Judiciary Committee Republicans praised Mr Gorsuch, the conservative appeals court judge from Colorado nominated by Mr Trump on January 31, and called him well qualified for the lifetime job as a justice. Despite slim chances of blocking the nomination in the Republican-led Senate, Democrats raised questions about Mr Gorsuch's suitability for the court.
Committee Democrats noted that Mr Gorsuch has the chance to join the court only because Senate Republicans last year refused to consider Democratic former President Barack Obama's nomination of federal appeals court judge Merrick Garland.
"Our job is to determine whether Judge Gorsuch is a reasonable, mainstream conservative or is he not," said the panel's top Democrat, Dianne Feinstein.
Republican Senator Chuck Grassley, the committee's plain-spoken chairman, said the panel is likely to vote on the nomination on April 3, with the full Senate vote likely soon after. Mr Gorsuch was set to give his opening statement later in the day and face questioning by senators on Tuesday.
Democrats highlighted cases on which Mr Gorsuch has ruled and questioned the influence of conservative interest groups in advising Mr Trump on his selection. Mr Gorsuch, a cool-headed and amiable jurist, sat quietly, sometimes smiling, nodding or taking written notes.
Ms Feinstein cited two Gorsuch legal opinions in which she said he "argued in favour of making it harder to convict felons who possess guns."
Fellow Democrat Patrick Leahy said he was worried that Mr Gorsuch's conservative method of interpreting the Constitution "goes beyond being a philosophy and becomes an agenda" that is anti-abortion, anti-environment and pro-business.
"Will you allow the government to intrude on Americans' personal privacy and freedoms?

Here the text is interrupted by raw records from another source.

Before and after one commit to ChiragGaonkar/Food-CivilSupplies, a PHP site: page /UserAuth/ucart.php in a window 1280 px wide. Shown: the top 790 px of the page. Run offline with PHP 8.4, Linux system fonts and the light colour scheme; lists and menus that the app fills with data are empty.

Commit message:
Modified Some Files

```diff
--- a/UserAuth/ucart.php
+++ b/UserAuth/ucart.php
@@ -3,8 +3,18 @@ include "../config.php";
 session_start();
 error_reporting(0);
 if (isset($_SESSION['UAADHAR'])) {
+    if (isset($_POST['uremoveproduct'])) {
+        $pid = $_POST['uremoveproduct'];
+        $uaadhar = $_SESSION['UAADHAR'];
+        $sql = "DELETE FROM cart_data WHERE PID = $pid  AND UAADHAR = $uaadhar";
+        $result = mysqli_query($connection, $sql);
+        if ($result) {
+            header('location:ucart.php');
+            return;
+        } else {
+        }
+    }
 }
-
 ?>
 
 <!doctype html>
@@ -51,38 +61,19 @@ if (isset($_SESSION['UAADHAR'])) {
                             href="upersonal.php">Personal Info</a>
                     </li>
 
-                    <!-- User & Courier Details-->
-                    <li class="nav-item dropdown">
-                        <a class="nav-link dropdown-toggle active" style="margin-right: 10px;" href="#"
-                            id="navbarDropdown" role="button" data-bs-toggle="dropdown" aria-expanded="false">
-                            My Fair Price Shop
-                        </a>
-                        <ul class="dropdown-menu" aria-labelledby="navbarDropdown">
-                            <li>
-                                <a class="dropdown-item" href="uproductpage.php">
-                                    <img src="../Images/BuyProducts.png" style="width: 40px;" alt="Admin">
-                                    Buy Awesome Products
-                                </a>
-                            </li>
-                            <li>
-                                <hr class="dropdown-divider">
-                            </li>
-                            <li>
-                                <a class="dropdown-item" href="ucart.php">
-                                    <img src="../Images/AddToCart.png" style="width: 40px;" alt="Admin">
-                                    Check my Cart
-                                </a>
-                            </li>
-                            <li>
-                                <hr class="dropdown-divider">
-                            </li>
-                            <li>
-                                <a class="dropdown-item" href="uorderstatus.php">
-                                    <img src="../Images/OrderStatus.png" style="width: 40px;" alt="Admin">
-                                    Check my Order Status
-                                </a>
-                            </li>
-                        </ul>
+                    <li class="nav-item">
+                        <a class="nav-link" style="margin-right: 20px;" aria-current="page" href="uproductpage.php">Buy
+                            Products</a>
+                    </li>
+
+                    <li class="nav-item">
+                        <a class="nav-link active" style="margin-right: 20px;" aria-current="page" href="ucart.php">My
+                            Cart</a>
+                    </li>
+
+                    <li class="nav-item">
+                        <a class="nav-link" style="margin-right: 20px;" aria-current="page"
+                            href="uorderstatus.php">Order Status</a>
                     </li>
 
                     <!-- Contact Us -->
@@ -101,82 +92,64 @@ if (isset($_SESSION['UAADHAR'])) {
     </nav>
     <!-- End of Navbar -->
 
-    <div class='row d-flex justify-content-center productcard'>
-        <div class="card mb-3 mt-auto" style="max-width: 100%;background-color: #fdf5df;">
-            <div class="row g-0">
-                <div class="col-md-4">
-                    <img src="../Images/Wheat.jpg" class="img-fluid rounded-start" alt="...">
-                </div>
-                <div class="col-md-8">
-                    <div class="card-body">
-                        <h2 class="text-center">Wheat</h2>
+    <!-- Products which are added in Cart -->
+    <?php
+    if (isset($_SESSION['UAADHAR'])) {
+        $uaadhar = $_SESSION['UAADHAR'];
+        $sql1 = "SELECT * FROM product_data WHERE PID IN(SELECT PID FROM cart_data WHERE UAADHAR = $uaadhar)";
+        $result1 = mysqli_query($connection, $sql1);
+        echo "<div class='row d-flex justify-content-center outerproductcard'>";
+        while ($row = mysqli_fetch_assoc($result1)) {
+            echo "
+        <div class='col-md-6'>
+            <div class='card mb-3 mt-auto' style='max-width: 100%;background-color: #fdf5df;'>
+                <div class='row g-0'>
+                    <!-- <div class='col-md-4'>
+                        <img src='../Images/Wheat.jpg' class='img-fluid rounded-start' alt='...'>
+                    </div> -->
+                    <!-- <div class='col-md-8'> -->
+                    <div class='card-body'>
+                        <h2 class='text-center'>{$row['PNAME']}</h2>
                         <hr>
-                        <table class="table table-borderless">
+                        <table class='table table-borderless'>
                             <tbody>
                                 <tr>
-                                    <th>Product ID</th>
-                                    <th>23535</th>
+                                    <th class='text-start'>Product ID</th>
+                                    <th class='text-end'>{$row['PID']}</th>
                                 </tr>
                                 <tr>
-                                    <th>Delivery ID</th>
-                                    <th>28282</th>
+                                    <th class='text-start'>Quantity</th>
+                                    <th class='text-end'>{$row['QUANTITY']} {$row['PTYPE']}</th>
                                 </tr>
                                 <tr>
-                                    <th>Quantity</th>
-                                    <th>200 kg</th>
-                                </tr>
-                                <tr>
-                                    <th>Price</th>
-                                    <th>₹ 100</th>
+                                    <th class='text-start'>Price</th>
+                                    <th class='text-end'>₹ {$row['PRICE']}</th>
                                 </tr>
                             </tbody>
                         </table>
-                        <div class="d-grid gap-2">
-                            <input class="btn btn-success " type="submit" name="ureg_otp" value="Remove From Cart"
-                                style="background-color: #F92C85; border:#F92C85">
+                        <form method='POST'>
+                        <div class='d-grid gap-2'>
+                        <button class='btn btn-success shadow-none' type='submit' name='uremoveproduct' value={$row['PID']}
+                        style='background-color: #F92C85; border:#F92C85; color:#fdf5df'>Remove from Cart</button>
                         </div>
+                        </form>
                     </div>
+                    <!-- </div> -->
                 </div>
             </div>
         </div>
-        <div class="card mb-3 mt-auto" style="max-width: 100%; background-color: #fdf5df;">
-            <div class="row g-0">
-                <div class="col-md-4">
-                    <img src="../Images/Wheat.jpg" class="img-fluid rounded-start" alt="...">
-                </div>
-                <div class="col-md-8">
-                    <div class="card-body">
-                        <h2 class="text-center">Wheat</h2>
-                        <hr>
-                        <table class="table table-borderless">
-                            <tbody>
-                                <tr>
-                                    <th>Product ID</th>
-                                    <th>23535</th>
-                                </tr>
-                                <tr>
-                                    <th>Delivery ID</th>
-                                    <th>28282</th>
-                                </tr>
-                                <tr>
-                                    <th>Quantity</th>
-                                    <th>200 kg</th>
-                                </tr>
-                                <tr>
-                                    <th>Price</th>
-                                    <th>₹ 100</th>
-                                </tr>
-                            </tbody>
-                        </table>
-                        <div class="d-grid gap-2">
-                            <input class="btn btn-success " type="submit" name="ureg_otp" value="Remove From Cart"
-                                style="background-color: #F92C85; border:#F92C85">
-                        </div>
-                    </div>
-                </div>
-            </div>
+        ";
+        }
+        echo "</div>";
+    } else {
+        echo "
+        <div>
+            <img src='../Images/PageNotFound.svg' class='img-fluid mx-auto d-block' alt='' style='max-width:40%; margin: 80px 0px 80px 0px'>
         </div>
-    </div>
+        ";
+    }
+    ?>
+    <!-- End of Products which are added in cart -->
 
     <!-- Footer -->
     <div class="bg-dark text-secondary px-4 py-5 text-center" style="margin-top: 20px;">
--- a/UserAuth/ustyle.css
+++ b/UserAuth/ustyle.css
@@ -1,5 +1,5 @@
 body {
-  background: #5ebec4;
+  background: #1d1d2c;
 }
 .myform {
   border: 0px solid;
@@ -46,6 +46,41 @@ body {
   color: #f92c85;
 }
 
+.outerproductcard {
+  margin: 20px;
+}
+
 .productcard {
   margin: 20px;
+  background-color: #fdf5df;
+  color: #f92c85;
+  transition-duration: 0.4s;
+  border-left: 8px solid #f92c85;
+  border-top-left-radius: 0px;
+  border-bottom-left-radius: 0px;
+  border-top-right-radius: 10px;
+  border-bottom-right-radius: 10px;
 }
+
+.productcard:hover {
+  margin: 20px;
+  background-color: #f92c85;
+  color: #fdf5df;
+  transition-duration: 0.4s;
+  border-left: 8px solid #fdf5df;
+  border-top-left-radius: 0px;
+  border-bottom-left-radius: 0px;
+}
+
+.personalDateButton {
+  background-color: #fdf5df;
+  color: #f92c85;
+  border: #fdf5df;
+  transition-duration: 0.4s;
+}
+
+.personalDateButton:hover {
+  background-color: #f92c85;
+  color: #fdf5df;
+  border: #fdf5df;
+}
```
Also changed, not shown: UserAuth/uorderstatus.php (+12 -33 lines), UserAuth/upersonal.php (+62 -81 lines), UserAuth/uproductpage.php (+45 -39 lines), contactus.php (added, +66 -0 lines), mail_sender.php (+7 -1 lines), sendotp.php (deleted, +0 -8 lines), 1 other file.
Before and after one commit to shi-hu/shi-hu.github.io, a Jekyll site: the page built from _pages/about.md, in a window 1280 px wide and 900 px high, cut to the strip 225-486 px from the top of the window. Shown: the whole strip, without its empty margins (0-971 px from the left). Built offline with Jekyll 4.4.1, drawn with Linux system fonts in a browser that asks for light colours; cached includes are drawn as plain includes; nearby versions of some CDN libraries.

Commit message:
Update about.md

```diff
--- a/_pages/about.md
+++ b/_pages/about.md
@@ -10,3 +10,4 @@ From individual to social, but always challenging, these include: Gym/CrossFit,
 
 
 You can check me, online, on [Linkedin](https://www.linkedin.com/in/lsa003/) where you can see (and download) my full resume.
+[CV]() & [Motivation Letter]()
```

Will you elevate the rights of corporations over those of real people? Will you rubberstamp a president whose administration has asserted that executive power is not subject to judicial review?" Mr Leahy said.
If Mr Gorsuch is confirmed by the Senate, as expected, he would restore a narrow 5-4 conservative majority on the court. The seat has been vacant for 13 months, since the death of conservative Justice Antonin Scalia in February 2016.
The hearing could go as long as four days, providing classic Washington political theatre.